Look through the data below, and copy each line that carries the word "draw".
── SUPPLIED MATERIAL ──
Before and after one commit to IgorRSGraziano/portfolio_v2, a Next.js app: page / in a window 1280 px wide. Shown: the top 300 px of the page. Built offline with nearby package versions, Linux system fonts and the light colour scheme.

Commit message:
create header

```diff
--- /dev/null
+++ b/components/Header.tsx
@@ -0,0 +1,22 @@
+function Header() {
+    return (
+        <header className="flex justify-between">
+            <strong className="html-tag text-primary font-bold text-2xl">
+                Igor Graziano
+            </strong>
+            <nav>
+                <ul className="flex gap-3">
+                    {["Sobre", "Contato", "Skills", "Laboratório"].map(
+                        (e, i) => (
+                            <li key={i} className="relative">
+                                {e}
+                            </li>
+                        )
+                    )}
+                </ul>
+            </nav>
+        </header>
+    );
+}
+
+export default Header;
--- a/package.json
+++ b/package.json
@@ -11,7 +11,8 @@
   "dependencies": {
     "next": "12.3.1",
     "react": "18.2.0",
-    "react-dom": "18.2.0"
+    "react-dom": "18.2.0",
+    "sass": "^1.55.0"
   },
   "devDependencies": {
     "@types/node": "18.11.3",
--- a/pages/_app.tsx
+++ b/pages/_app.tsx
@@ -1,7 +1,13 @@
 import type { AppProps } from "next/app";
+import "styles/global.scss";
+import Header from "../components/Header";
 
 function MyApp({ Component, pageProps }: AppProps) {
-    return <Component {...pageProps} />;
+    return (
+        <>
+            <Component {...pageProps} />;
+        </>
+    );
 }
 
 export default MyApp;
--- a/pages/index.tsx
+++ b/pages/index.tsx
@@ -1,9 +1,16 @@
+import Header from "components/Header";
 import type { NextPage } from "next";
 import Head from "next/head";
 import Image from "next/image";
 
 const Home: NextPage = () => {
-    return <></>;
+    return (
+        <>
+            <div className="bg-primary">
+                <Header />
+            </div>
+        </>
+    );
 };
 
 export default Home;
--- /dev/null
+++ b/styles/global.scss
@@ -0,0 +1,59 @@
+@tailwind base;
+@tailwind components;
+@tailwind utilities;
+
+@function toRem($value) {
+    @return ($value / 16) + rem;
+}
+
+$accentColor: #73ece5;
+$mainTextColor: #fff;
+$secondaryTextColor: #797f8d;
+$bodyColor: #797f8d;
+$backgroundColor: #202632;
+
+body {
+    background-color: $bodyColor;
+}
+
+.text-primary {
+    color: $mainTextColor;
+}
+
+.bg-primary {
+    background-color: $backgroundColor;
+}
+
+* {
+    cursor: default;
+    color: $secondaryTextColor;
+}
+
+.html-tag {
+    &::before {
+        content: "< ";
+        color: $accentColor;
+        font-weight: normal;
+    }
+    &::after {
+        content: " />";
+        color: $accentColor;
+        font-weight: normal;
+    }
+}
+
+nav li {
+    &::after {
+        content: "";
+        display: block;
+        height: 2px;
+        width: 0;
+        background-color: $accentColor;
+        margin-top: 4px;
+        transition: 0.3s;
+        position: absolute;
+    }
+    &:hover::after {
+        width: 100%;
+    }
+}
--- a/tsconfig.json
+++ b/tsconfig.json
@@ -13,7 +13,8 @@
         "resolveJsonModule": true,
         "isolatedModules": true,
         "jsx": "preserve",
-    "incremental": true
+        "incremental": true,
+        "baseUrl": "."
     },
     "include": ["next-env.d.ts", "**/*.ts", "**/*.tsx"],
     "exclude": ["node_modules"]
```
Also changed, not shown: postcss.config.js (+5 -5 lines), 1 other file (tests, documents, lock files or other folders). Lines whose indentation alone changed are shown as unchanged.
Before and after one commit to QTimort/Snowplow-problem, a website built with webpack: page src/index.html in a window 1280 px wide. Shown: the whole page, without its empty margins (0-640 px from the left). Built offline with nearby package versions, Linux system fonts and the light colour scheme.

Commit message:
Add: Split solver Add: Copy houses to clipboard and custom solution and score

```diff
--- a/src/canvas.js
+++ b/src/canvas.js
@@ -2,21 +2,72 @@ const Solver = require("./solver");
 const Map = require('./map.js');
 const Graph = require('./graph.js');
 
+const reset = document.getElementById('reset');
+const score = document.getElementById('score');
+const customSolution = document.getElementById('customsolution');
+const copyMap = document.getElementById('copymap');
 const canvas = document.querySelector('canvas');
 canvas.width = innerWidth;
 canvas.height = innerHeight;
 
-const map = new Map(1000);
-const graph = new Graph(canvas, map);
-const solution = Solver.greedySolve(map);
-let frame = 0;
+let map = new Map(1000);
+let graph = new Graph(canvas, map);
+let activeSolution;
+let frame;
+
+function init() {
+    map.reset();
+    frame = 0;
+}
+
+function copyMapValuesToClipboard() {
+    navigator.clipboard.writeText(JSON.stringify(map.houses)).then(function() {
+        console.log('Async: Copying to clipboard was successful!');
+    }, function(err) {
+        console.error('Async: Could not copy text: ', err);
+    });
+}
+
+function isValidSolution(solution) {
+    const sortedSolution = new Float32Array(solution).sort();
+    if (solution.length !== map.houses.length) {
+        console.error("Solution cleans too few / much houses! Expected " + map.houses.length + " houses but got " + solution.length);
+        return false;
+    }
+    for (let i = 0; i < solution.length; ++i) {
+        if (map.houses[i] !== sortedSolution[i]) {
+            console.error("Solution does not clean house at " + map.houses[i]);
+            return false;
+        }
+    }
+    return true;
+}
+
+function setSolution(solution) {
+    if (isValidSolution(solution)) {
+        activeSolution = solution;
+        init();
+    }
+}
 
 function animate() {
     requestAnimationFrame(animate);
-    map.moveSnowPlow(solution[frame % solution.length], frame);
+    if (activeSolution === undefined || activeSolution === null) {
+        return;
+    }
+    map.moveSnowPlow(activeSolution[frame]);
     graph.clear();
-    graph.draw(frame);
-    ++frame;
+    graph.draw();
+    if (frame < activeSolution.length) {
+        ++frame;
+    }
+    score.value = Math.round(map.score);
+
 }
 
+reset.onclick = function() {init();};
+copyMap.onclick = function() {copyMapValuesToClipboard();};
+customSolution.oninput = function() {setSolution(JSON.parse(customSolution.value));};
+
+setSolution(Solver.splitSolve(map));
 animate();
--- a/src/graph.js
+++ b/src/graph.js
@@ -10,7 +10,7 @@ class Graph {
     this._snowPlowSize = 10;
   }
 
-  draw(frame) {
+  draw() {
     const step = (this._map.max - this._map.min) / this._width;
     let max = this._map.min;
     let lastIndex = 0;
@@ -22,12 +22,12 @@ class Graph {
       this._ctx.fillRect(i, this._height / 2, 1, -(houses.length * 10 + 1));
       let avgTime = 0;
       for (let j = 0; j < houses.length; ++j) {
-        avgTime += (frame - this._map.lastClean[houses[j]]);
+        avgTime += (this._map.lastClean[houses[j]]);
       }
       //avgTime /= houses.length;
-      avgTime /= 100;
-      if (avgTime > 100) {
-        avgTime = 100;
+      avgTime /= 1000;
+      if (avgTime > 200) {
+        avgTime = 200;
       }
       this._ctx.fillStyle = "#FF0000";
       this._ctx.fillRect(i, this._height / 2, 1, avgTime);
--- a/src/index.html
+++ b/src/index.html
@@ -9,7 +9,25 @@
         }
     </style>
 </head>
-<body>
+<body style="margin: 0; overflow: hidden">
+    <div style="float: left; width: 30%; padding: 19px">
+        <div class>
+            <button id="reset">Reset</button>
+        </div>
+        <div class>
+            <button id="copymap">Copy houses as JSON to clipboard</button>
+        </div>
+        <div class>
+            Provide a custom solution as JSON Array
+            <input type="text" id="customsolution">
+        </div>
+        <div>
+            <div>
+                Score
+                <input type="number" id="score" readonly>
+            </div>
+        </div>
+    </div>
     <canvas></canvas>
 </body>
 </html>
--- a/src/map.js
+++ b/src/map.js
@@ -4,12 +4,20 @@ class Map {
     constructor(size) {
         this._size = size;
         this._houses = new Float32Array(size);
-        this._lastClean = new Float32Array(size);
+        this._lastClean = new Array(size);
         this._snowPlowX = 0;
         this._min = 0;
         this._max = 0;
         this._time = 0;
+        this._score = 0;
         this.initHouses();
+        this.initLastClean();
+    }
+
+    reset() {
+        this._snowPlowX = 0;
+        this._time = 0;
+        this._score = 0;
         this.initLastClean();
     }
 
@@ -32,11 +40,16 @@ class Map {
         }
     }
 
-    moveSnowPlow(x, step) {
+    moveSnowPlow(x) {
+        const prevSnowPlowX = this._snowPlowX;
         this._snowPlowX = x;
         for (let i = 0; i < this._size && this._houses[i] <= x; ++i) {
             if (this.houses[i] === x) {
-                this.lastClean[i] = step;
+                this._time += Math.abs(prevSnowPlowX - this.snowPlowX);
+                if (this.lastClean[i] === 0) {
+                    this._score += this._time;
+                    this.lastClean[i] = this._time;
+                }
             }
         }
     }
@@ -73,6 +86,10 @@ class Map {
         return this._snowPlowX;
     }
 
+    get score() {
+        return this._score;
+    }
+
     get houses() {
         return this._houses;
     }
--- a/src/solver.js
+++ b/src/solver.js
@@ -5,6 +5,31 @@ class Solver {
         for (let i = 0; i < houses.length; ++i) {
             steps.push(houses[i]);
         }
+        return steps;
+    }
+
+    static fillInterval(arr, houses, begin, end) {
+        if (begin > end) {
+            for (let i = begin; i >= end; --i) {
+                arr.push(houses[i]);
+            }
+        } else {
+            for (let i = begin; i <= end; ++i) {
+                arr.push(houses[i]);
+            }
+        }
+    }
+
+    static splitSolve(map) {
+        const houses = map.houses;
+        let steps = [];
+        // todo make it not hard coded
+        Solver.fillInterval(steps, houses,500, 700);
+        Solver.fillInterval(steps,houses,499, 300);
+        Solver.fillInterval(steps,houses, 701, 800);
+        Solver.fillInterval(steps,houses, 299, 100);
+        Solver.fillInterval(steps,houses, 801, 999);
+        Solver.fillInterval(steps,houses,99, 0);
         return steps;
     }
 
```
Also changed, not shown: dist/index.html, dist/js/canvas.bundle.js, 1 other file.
───
*RESULT*:
-    graph.draw(frame);
+    graph.draw();
-  draw(frame) {
+  draw() {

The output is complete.